The permission was achieved because 1996 Copenhagen was the Cultural Capital of Europe and the council somewhere wrote something like "bureaucracy should not stand in the way for good ideas". This was the argument I used to get permission and then funding from various sources, but mainly the "Cultural Capital" fund, from which you could apply. I know that first the project was put in the "No" pile, but a person went through the pile and said: "No, this has to be a yes!"
In 1996, coinciding with Copenhagen Cultural Capital of Europe, the SOUND/GALLERY opened. 25 speakers were hidden beneath the pavement to create a permanent 900 m2 sound field, transforming the heart of the city.

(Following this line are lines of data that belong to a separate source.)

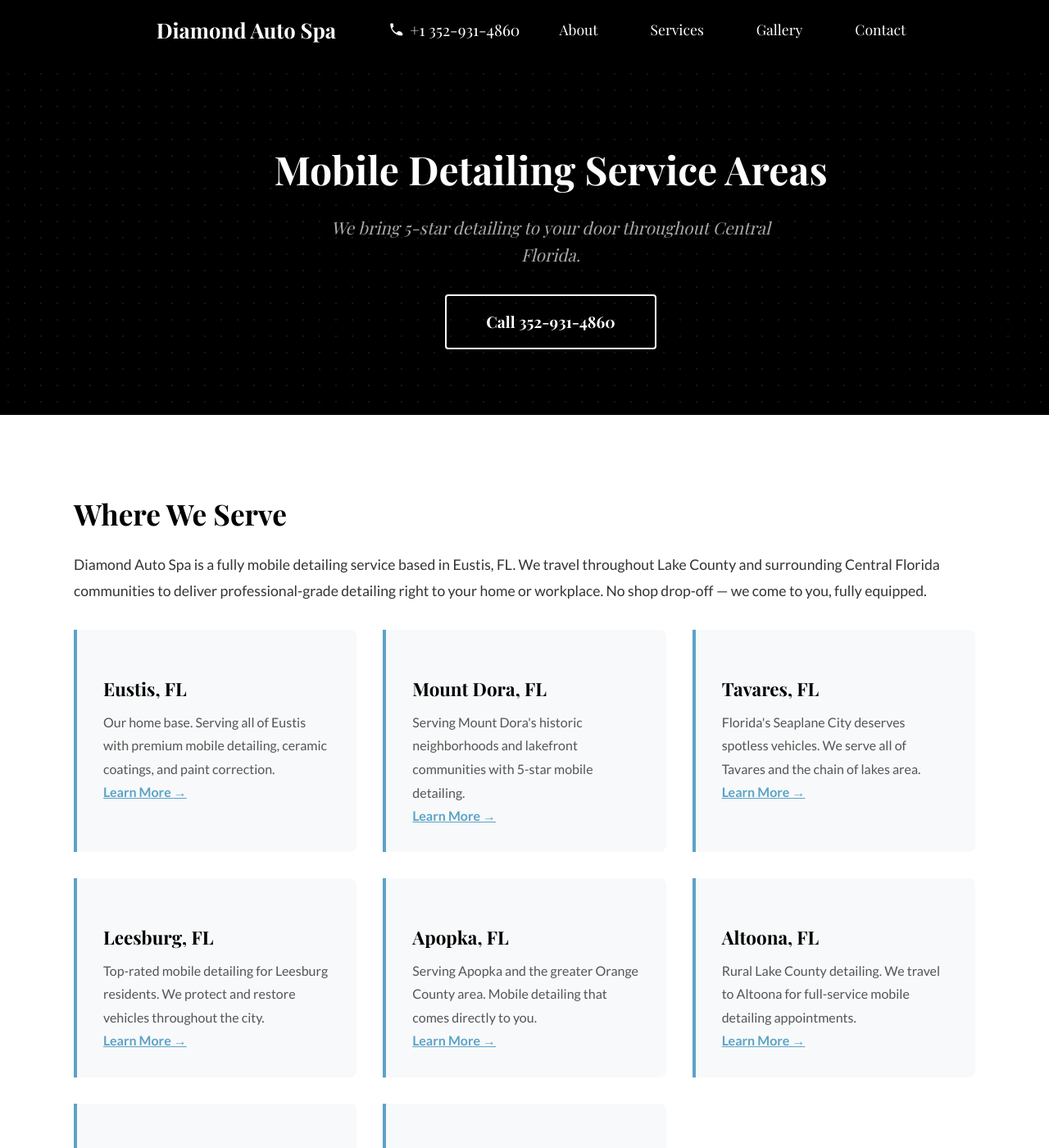
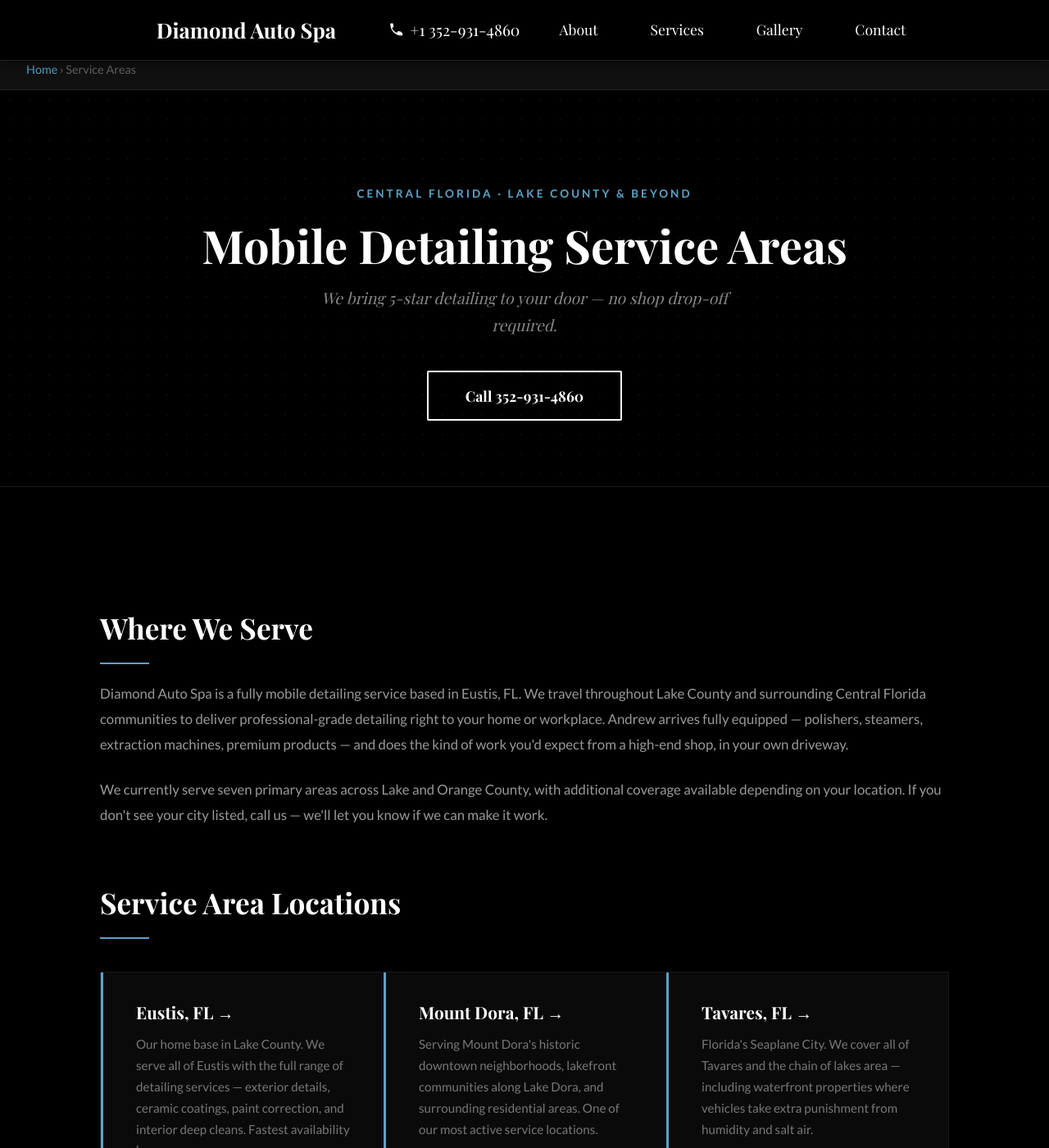
Before and after one commit to JamesBrownR/Diamond-Auto-Spa-Detailing, a Jekyll site: the page built from service-area/index.html, in a window 1280 px wide and 1400 px high. Shown: the whole window at 82% size. Built offline with Jekyll 4.4.1, drawn with Linux system fonts in a browser that asks for light colours; some web fonts are replaced; some of the changed text lies outside the part shown.

Commit message:
Update index.html

```diff
--- a/service-area/index.html
+++ b/service-area/index.html
@@ -1,65 +1,146 @@
 ---
-layout: default
+layout: areas
 title: Mobile Auto Detailing Service Areas in Central Florida | Diamond Auto Spa
-description: Diamond Auto Spa provides mobile auto detailing throughout Central Florida including Eustis, Mount Dora, Tavares, Leesburg, Apopka, Altoona, and Madeira Beach. Call 352-931-4860.
+description: Diamond Auto Spa provides mobile auto detailing throughout Central Florida — Eustis, Mount Dora, Tavares, Leesburg, Apopka, Altoona, and Madeira Beach. Call 352-931-4860.
 ---
 
-<section class="subpage-hero">
+<div class="breadcrumb">
+    <a href="/">Home</a> › Service Areas
+</div>
+
+<section class="area-hero">
+    <div class="area-hero-eyebrow">Central Florida · Lake County & Beyond</div>
     <h1>Mobile Detailing Service Areas</h1>
-    <p>We bring 5-star detailing to your door throughout Central Florida.</p>
-    <a href="tel:+13529314860" class="cta-bbutton" style="color:#fff;">Call 352-931-4860</a>
+    <p>We bring 5-star detailing to your door — no shop drop-off required.</p>
+    <a href="tel:+13529314860" class="cta-bbutton">Call 352-931-4860</a>
 </section>
 
-<div class="subpage-content">
+<div class="area-content">
 
+    <!-- INTRO -->
+    <div class="area-section">
         <h2>Where We Serve</h2>
-    <p>Diamond Auto Spa is a fully mobile detailing service based in Eustis, FL. We travel throughout Lake County and surrounding Central Florida communities to deliver professional-grade detailing right to your home or workplace. No shop drop-off — we come to you, fully equipped.</p>
+        <p>Diamond Auto Spa is a fully mobile detailing service based in Eustis, FL. We travel throughout Lake County and surrounding Central Florida communities to deliver professional-grade detailing right to your home or workplace. Andrew arrives fully equipped — polishers, steamers, extraction machines, premium products — and does the kind of work you'd expect from a high-end shop, in your own driveway.</p>
+        <p>We currently serve seven primary areas across Lake and Orange County, with additional coverage available depending on your location. If you don't see your city listed, call us — we'll let you know if we can make it work.</p>
+    </div>
 
-    <div class="services-grid-sub" style="margin-top: 2rem;">
-        <div class="service-card-sub">
-            <h3><a href="/service-area/eustis-fl/" style="color:#000; text-decoration:none;">Eustis, FL</a></h3>
-            <p>Our home base. Serving all of Eustis with premium mobile detailing, ceramic coatings, and paint correction.</p>
-            <a href="/service-area/eustis-fl/" style="color:#5BA3C7; font-weight:bold;">Learn More →</a>
+    <!-- CITY GRID -->
+    <div class="area-section">
+        <h2>Service Area Locations</h2>
+        <div class="services-grid-area">
+
+            <div class="service-card-area">
+                <h3><a href="/service-area/eustis-fl/" style="color:#ffffff; text-decoration:none;">Eustis, FL →</a></h3>
+                <p>Our home base in Lake County. We serve all of Eustis with the full range of detailing services — exterior details, ceramic coatings, paint correction, and interior deep cleans. Fastest availability here.</p>
             </div>
-        <div class="service-card-sub">
-            <h3><a href="/service-area/mount-dora-fl/" style="color:#000; text-decoration:none;">Mount Dora, FL</a></h3>
-            <p>Serving Mount Dora's historic neighborhoods and lakefront communities with 5-star mobile detailing.</p>
-            <a href="/service-area/mount-dora-fl/" style="color:#5BA3C7; font-weight:bold;">Learn More →</a>
+
+            <div class="service-card-area">
+                <h3><a href="/service-area/mount-dora-fl/" style="color:#ffffff; text-decoration:none;">Mount Dora, FL →</a></h3>
+                <p>Serving Mount Dora's historic downtown neighborhoods, lakefront communities along Lake Dora, and surrounding residential areas. One of our most active service locations.</p>
             </div>
-        <div class="service-card-sub">
-            <h3><a href="/service-area/tavares-fl/" style="color:#000; text-decoration:none;">Tavares, FL</a></h3>
-            <p>Florida's Seaplane City deserves spotless vehicles. We serve all of Tavares and the chain of lakes area.</p>
-            <a href="/service-area/tavares-fl/" style="color:#5BA3C7; font-weight:bold;">Learn More →</a>
+
+            <div class="service-card-area">
+                <h3><a href="/service-area/tavares-fl/" style="color:#ffffff; text-decoration:none;">Tavares, FL →</a></h3>
+                <p>Florida's Seaplane City. We cover all of Tavares and the chain of lakes area — including waterfront properties where vehicles take extra punishment from humidity and salt air.</p>
             </div>
-        <div class="service-card-sub">
-            <h3><a href="/service-area/leesburg-fl/" style="color:#000; text-decoration:none;">Leesburg, FL</a></h3>
-            <p>Top-rated mobile detailing for Leesburg residents. We protect and restore vehicles throughout the city.</p>
-            <a href="/service-area/leesburg-fl/" style="color:#5BA3C7; font-weight:bold;">Learn More →</a>
+
+            <div class="service-card-area">
+                <h3><a href="/service-area/leesburg-fl/" style="color:#ffffff; text-decoration:none;">Leesburg, FL →</a></h3>
+                <p>Top-rated mobile detailing for Leesburg and surrounding Lake County communities. We protect and restore vehicles throughout the city, from downtown to the outskirts.</p>
             </div>
-        <div class="service-card-sub">
-            <h3><a href="/service-area/apopka-fl/" style="color:#000; text-decoration:none;">Apopka, FL</a></h3>
-            <p>Serving Apopka and the greater Orange County area. Mobile detailing that comes directly to you.</p>
-            <a href="/service-area/apopka-fl/" style="color:#5BA3C7; font-weight:bold;">Learn More →</a>
+
+            <div class="service-card-area">
+                <h3><a href="/service-area/apopka-fl/" style="color:#ffffff; text-decoration:none;">Apopka, FL →</a></h3>
+                <p>Serving Apopka and greater Orange County. Mobile detailing that comes directly to you — no fighting traffic to get to a shop across town.</p>
             </div>
-        <div class="service-card-sub">
-            <h3><a href="/service-area/altoona-fl/" style="color:#000; text-decoration:none;">Altoona, FL</a></h3>
-            <p>Rural Lake County detailing. We travel to Altoona for full-service mobile detailing appointments.</p>
-            <a href="/service-area/altoona-fl/" style="color:#5BA3C7; font-weight:bold;">Learn More →</a>
+
+            <div class="service-card-area">
+                <h3><a href="/service-area/altoona-fl/" style="color:#ffffff; text-decoration:none;">Altoona, FL →</a></h3>
+                <p>Rural Lake County coverage. We travel out to Altoona for full-service mobile detailing appointments. Great option for customers who don't have a convenient shop nearby.</p>
             </div>
-        <div class="service-card-sub">
-            <h3><a href="/service-area/madeira-beach-fl/" style="color:#000; text-decoration:none;">Madeira Beach, FL</a></h3>
-            <p>Coastal vehicles need extra protection. We serve Madeira Beach with ceramic coatings and full details.</p>
-            <a href="/service-area/madeira-beach-fl/" style="color:#5BA3C7; font-weight:bold;">Learn More →</a>
+
+            <div class="service-card-area">
+                <h3><a href="/service-area/madeira-beach-fl/" style="color:#ffffff; text-decoration:none;">Madeira Beach, FL →</a></h3>
+                <p>Coastal vehicles need extra protection. Salt air, UV exposure, and humidity accelerate paint and interior damage. We serve Madeira Beach with ceramic coatings and full detail packages.</p>
             </div>
-        <div class="service-card-sub">
+
+            <div class="service-card-area">
                 <h3>Don't See Your City?</h3>
-            <p>We may still be able to serve you! Call or text us and we'll let you know if we can make it to your location.</p>
-            <a href="tel:+13529314860" style="color:#5BA3C7; font-weight:bold;">Call 352-931-4860 →</a>
+                <p>We may still be able to serve you depending on your location and scheduling. Call or text us to find out — we'll give you a straight answer.</p>
+                <a href="tel:+13529314860" style="color:#5BA3C7; font-weight:bold; text-decoration:none;">Call 352-931-4860 →</a>
+            </div>
+
         </div>
     </div>
 
-    <h2 style="margin-top: 3rem;">Why Choose Mobile Detailing?</h2>
-    <p>Traditional detailing shops require you to drop your vehicle off, arrange a ride, and come back hours later. Mobile detailing eliminates all of that. Diamond Auto Spa comes to your home or office fully equipped — with professional polishers, steamers, extraction machines, and premium products — and delivers the same or better results than any shop.</p>
-    <p>For busy families, professionals, and anyone who values their time, mobile detailing isn't just convenient — it's the smarter choice.</p>
+    <!-- WHY MOBILE -->
+    <div class="area-section">
+        <h2>Why Mobile Detailing?</h2>
+        <p>Traditional detailing shops require you to drop your vehicle off, arrange a ride home, and come back hours later. If something takes longer than expected, your whole day is thrown off. Mobile detailing eliminates all of that friction.</p>
+        <p>Diamond Auto Spa arrives at your location fully equipped — the same professional polishers, steamers, hot water extractors, and premium products found in high-end shops. The results are the same or better, and you didn't have to go anywhere. For busy professionals, families, and anyone who values their time, mobile detailing is simply the smarter choice.</p>
+
+        <div class="why-grid-area" style="margin-top:2rem;">
+            <div class="why-card">
+                <h3>No Drop-Off Required</h3>
+                <p>We come to your home or office. Your day stays uninterrupted while we work.</p>
+            </div>
+            <div class="why-card">
+                <h3>Same Professional Results</h3>
+                <p>Professional polishers, steamers, and products — identical to what any top-end shop uses.</p>
+            </div>
+            <div class="why-card">
+                <h3>7 Days a Week</h3>
+                <p>Available Monday through Sunday, 7 AM to 8 PM. Book around your schedule, not ours.</p>
+            </div>
+            <div class="why-card">
+                <h3>One Detailer, Not a Crew</h3>
+                <p>Andrew handles every job personally. You always know who is working on your car and how they approach it.</p>
+            </div>
+        </div>
+    </div>
+
+    <!-- REVIEWS -->
+    <div class="area-section">
+        <h2>What Customers Across Central Florida Are Saying</h2>
+        <div class="testimonials-area">
+            <div class="testimonial-card">
+                <p>"Andrew did an excellent job detailing both of my vehicles. They look brand new — showroom condition. He is by far the best detailer I found in central Florida."</p>
+                <span>Pierre Nimmer — Mount Dora, FL</span>
+            </div>
+            <div class="testimonial-card">
+                <p>"Super responsive. He worked all day and didn't take a break. Everything came out looking fabulous."</p>
+                <span>Tim Groves — Lake County, FL</span>
+            </div>
+            <div class="testimonial-card">
+                <p>"Andrew is the best vehicle detailer I have ever had. Very reliable and very detail oriented."</p>
+                <span>Pool Gator Pool Service — Central FL</span>
+            </div>
+        </div>
+    </div>
+
+    <!-- FAQ -->
+    <div class="area-section">
+        <h2>Service Area FAQs</h2>
+
+        <div class="results-note" style="margin-bottom:1.5rem;">
+            <p><strong style="color:#ffffff;">How far do you travel for appointments?</strong></p>
+        </div>
+        <p>We're based in Eustis and typically serve within a 30–40 minute radius. This covers most of Lake County, parts of Orange County (Apopka), and select Pinellas County locations like Madeira Beach. Call us if you're unsure — we'll tell you straight.</p>
+
+        <div class="results-note" style="margin-bottom:1.5rem;">
+            <p><strong style="color:#ffffff;">Is there a travel fee for areas farther from Eustis?</strong></p>
+        </div>
+        <p>For locations significantly outside our primary service area, a small travel fee may apply. We'll be upfront about this when you call for a quote — no surprises.</p>
+
+        <div class="results-note" style="margin-bottom:1.5rem;">
+            <p><strong style="color:#ffffff;">What do you need at the location?</strong></p>
+        </div>
+        <p>Ideally a flat surface with enough room to walk around the vehicle, and access to a standard outdoor water spigot if available. If water access is limited, let us know — we can work around most situations.</p>
+
+        <div class="results-note" style="margin-bottom:1.5rem;">
+            <p><strong style="color:#ffffff;">How do I book?</strong></p>
+        </div>
+        <p>Call or text <a href="tel:+13529314860" style="color:#5BA3C7; font-weight:bold;">352-931-4860</a> or use the <a href="/#contact" style="color:#5BA3C7; font-weight:bold;">quote form on our homepage</a>. We respond quickly and can usually get you on the schedule within a few days.</p>
+    </div>
 
 </div>
```
Lines whose indentation alone changed are shown as unchanged.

From an underground studio, 4 audio tracks could be choreographed to sweep freely and independently around the area to create every imaginable moving configuration of sound
How did SOUND/GALLERY expand our notion of sound as art? What were some of the most interesting or successful projects that you produced? How do the activities of Lyd/Galerie relate to other achievements in this area? Where did this take you personally?
From 1996-2000 the SOUND/GALLERY commissioned 100 pieces by Danish and international artists, from sound artists to writers to visual artists to choreographers and children. In all more than 400 performances was given, ranging from pieces officially scheduled to pieces commissioned and performed only under special conditions such as fog or night time
In 1998, it was decided to convert the gallery into a portable version, and to search for new possibilities in creative sound experiences. Against the backdrop of decades of visual art housed by Kiasma, the museum for modern art in Helsinki, 'Transience' transformed the huge white wall of Kiasma's main hall into a silver screen of sound, diffusing hovering acoustic holograms into the space
I have since moved into documentary, and my recent film 'Into Eternity' I believe was also very well-liked because of its sound-design, just as I have been teaching in sound design for film
What was the state of the art technology of the day like? What were its limitations? And if you could do it today, what would be different?
Digital editing was all new, but essentially the possibilities were the same as today. I think I would have done it the same way today, but there would had been many many more artists with an interest in and sense for sound to work with. A festival like SPOR in Denmark has a much richer program that I was ever able to achieve